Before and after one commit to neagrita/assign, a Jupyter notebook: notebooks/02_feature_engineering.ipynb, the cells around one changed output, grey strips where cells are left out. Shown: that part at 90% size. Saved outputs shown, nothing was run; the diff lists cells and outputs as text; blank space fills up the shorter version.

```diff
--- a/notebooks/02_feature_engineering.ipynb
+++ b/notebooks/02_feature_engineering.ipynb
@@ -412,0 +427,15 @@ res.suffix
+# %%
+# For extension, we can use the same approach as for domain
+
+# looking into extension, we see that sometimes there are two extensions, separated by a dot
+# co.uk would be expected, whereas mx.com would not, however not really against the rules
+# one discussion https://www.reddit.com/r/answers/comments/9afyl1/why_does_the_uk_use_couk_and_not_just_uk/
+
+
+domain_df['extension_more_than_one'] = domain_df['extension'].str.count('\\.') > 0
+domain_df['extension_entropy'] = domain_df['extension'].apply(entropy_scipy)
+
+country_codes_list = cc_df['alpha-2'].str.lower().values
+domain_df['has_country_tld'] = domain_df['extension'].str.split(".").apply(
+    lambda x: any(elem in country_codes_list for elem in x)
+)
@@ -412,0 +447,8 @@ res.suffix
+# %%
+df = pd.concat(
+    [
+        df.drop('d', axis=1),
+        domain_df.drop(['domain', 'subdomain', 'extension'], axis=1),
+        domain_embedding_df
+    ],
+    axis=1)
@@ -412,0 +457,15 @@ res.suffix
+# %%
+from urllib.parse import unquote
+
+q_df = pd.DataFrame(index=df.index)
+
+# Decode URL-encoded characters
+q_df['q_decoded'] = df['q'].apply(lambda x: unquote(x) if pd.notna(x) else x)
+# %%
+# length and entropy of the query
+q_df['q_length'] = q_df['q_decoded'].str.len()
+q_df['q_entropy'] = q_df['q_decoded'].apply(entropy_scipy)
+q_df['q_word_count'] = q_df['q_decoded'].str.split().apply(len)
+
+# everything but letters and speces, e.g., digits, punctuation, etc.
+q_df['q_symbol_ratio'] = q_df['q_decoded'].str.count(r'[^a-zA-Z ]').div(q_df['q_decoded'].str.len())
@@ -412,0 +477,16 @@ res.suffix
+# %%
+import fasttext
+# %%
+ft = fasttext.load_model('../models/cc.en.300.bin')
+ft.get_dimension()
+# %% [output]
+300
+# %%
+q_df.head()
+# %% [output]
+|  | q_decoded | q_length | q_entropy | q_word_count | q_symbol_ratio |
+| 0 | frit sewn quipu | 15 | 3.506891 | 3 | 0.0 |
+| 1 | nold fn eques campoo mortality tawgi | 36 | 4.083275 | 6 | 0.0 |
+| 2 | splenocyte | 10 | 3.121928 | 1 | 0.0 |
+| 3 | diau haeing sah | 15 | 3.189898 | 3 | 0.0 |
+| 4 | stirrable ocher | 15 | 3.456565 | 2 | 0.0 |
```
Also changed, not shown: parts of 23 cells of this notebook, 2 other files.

○ ○ ○

EXERCISE OBJECTIVE: Whenever the word "axis" occurs in a line of the listing above, return that line.

OUTPUT BELOW:
+        df.drop('d', axis=1),
+        domain_df.drop(['domain', 'subdomain', 'extension'], axis=1),
+    axis=1)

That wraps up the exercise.